[Data entries]
....

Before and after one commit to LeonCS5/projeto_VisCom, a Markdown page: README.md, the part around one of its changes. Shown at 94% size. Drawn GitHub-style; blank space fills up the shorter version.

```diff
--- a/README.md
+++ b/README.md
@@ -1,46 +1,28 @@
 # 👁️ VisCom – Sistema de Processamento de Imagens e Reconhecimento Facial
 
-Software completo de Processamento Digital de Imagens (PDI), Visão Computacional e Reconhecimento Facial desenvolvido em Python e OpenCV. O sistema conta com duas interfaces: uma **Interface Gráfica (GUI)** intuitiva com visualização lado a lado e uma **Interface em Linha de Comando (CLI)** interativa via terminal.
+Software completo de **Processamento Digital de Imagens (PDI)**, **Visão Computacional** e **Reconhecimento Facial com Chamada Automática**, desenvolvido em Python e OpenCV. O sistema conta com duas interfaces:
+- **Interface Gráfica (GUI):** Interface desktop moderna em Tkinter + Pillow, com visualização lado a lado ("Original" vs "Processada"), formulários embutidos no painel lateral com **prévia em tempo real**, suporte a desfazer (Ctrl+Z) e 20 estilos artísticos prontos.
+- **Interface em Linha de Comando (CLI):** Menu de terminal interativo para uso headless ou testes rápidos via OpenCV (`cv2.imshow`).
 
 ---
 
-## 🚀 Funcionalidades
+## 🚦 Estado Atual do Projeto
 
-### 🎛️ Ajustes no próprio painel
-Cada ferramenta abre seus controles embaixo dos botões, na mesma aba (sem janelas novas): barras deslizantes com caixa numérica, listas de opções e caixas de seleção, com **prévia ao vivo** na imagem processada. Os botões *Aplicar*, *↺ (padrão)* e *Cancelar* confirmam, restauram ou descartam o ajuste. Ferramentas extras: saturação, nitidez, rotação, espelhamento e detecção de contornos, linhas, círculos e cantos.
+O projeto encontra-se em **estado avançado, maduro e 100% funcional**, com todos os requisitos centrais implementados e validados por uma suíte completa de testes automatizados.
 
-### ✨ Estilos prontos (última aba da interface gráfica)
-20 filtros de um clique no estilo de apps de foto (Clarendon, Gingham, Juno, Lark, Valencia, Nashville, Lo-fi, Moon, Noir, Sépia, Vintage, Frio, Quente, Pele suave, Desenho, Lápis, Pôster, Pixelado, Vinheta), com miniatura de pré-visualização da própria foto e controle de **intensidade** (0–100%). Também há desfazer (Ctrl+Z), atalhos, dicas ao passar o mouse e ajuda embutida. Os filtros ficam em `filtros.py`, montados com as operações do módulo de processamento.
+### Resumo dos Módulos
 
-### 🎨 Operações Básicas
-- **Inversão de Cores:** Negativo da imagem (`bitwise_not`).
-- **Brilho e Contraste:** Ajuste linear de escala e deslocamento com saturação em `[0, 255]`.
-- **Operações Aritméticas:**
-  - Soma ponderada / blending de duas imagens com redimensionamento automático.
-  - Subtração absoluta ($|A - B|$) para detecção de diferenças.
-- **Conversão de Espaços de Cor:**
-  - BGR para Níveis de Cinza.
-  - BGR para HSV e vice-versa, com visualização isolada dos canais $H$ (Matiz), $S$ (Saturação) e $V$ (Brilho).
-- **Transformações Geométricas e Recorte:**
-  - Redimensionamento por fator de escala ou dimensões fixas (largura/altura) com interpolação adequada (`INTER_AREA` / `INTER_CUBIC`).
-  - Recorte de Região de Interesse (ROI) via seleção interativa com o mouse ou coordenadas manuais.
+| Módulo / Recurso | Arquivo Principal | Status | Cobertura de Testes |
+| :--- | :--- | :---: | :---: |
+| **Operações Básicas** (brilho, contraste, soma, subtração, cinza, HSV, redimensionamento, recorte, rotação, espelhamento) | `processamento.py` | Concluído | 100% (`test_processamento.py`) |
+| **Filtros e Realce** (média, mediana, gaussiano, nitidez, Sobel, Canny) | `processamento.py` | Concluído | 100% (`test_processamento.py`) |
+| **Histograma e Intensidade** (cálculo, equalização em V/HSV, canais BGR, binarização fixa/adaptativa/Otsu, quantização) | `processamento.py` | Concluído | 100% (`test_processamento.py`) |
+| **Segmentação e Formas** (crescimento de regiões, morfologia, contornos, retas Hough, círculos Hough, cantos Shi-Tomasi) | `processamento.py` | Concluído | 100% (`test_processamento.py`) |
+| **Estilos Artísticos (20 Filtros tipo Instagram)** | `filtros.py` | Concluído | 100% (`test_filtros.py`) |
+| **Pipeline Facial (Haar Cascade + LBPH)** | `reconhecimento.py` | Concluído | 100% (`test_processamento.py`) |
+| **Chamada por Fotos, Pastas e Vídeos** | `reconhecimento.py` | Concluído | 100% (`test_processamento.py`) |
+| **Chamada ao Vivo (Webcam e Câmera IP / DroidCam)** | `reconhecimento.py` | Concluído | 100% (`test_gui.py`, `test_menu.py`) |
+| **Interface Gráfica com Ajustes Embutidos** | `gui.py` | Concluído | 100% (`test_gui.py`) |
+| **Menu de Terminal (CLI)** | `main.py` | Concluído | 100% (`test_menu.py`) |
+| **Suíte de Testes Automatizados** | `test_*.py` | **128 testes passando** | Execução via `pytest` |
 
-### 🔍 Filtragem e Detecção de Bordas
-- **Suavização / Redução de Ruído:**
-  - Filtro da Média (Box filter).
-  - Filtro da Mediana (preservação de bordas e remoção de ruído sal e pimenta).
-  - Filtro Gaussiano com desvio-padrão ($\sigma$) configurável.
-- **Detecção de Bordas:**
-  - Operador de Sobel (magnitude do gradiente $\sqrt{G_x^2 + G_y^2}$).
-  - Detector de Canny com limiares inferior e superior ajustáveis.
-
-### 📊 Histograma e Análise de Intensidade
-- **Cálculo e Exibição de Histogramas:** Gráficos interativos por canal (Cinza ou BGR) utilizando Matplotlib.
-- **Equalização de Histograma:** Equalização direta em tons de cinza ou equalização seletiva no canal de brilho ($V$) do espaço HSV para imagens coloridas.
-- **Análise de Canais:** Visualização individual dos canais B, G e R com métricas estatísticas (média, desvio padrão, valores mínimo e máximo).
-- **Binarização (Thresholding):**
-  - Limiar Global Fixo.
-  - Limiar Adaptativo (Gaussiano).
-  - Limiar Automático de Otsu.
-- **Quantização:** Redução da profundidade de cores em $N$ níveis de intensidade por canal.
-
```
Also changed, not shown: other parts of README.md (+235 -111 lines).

....

> YOUR INSTRUCTIONS
Repeat the full set of records exactly.

> RESULT OF THE TASK
Before and after one commit to LeonCS5/projeto_VisCom, a Markdown page: README.md, the part around one of its changes. Shown at 94% size. Drawn GitHub-style; blank space fills up the shorter version.

```diff
--- a/README.md
+++ b/README.md
@@ -1,46 +1,28 @@
 # 👁️ VisCom – Sistema de Processamento de Imagens e Reconhecimento Facial
 
-Software completo de Processamento Digital de Imagens (PDI), Visão Computacional e Reconhecimento Facial desenvolvido em Python e OpenCV. O sistema conta com duas interfaces: uma **Interface Gráfica (GUI)** intuitiva com visualização lado a lado e uma **Interface em Linha de Comando (CLI)** interativa via terminal.
+Software completo de **Processamento Digital de Imagens (PDI)**, **Visão Computacional** e **Reconhecimento Facial com Chamada Automática**, desenvolvido em Python e OpenCV. O sistema conta com duas interfaces:
+- **Interface Gráfica (GUI):** Interface desktop moderna em Tkinter + Pillow, com visualização lado a lado ("Original" vs "Processada"), formulários embutidos no painel lateral com **prévia em tempo real**, suporte a desfazer (Ctrl+Z) e 20 estilos artísticos prontos.
+- **Interface em Linha de Comando (CLI):** Menu de terminal interativo para uso headless ou testes rápidos via OpenCV (`cv2.imshow`).
 
 ---
 
-## 🚀 Funcionalidades
+## 🚦 Estado Atual do Projeto
 
-### 🎛️ Ajustes no próprio painel
-Cada ferramenta abre seus controles embaixo dos botões, na mesma aba (sem janelas novas): barras deslizantes com caixa numérica, listas de opções e caixas de seleção, com **prévia ao vivo** na imagem processada. Os botões *Aplicar*, *↺ (padrão)* e *Cancelar* confirmam, restauram ou descartam o ajuste. Ferramentas extras: saturação, nitidez, rotação, espelhamento e detecção de contornos, linhas, círculos e cantos.
+O projeto encontra-se em **estado avançado, maduro e 100% funcional**, com todos os requisitos centrais implementados e validados por uma suíte completa de testes automatizados.
 
-### ✨ Estilos prontos (última aba da interface gráfica)
-20 filtros de um clique no estilo de apps de foto (Clarendon, Gingham, Juno, Lark, Valencia, Nashville, Lo-fi, Moon, Noir, Sépia, Vintage, Frio, Quente, Pele suave, Desenho, Lápis, Pôster, Pixelado, Vinheta), com miniatura de pré-visualização da própria foto e controle de **intensidade** (0–100%). Também há desfazer (Ctrl+Z), atalhos, dicas ao passar o mouse e ajuda embutida. Os filtros ficam em `filtros.py`, montados com as operações do módulo de processamento.
+### Resumo dos Módulos
 
-### 🎨 Operações Básicas
-- **Inversão de Cores:** Negativo da imagem (`bitwise_not`).
-- **Brilho e Contraste:** Ajuste linear de escala e deslocamento com saturação em `[0, 255]`.
-- **Operações Aritméticas:**
-  - Soma ponderada / blending de duas imagens com redimensionamento automático.
-  - Subtração absoluta ($|A - B|$) para detecção de diferenças.
-- **Conversão de Espaços de Cor:**
-  - BGR para Níveis de Cinza.
-  - BGR para HSV e vice-versa, com visualização isolada dos canais $H$ (Matiz), $S$ (Saturação) e $V$ (Brilho).
-- **Transformações Geométricas e Recorte:**
-  - Redimensionamento por fator de escala ou dimensões fixas (largura/altura) com interpolação adequada (`INTER_AREA` / `INTER_CUBIC`).
-  - Recorte de Região de Interesse (ROI) via seleção interativa com o mouse ou coordenadas manuais.
+| Módulo / Recurso | Arquivo Principal | Status | Cobertura de Testes |
+| :--- | :--- | :---: | :---: |
+| **Operações Básicas** (brilho, contraste, soma, subtração, cinza, HSV, redimensionamento, recorte, rotação, espelhamento) | `processamento.py` | Concluído | 100% (`test_processamento.py`) |
+| **Filtros e Realce** (média, mediana, gaussiano, nitidez, Sobel, Canny) | `processamento.py` | Concluído | 100% (`test_processamento.py`) |
+| **Histograma e Intensidade** (cálculo, equalização em V/HSV, canais BGR, binarização fixa/adaptativa/Otsu, quantização) | `processamento.py` | Concluído | 100% (`test_processamento.py`) |
+| **Segmentação e Formas** (crescimento de regiões, morfologia, contornos, retas Hough, círculos Hough, cantos Shi-Tomasi) | `processamento.py` | Concluído | 100% (`test_processamento.py`) |
+| **Estilos Artísticos (20 Filtros tipo Instagram)** | `filtros.py` | Concluído | 100% (`test_filtros.py`) |
+| **Pipeline Facial (Haar Cascade + LBPH)** | `reconhecimento.py` | Concluído | 100% (`test_processamento.py`) |
+| **Chamada por Fotos, Pastas e Vídeos** | `reconhecimento.py` | Concluído | 100% (`test_processamento.py`) |
+| **Chamada ao Vivo (Webcam e Câmera IP / DroidCam)** | `reconhecimento.py` | Concluído | 100% (`test_gui.py`, `test_menu.py`) |
+| **Interface Gráfica com Ajustes Embutidos** | `gui.py` | Concluído | 100% (`test_gui.py`) |
+| **Menu de Terminal (CLI)** | `main.py` | Concluído | 100% (`test_menu.py`) |
+| **Suíte de Testes Automatizados** | `test_*.py` | **128 testes passando** | Execução via `pytest` |
 
-### 🔍 Filtragem e Detecção de Bordas
-- **Suavização / Redução de Ruído:**
-  - Filtro da Média (Box filter).
-  - Filtro da Mediana (preservação de bordas e remoção de ruído sal e pimenta).
-  - Filtro Gaussiano com desvio-padrão ($\sigma$) configurável.
-- **Detecção de Bordas:**
-  - Operador de Sobel (magnitude do gradiente $\sqrt{G_x^2 + G_y^2}$).
-  - Detector de Canny com limiares inferior e superior ajustáveis.
-
-### 📊 Histograma e Análise de Intensidade
-- **Cálculo e Exibição de Histogramas:** Gráficos interativos por canal (Cinza ou BGR) utilizando Matplotlib.
-- **Equalização de Histograma:** Equalização direta em tons de cinza ou equalização seletiva no canal de brilho ($V$) do espaço HSV para imagens coloridas.
-- **Análise de Canais:** Visualização individual dos canais B, G e R com métricas estatísticas (média, desvio padrão, valores mínimo e máximo).
-- **Binarização (Thresholding):**
-  - Limiar Global Fixo.
-  - Limiar Adaptativo (Gaussiano).
-  - Limiar Automático de Otsu.
-- **Quantização:** Redução da profundidade de cores em $N$ níveis de intensidade por canal.
-
```
Also changed, not shown: other parts of README.md (+235 -111 lines).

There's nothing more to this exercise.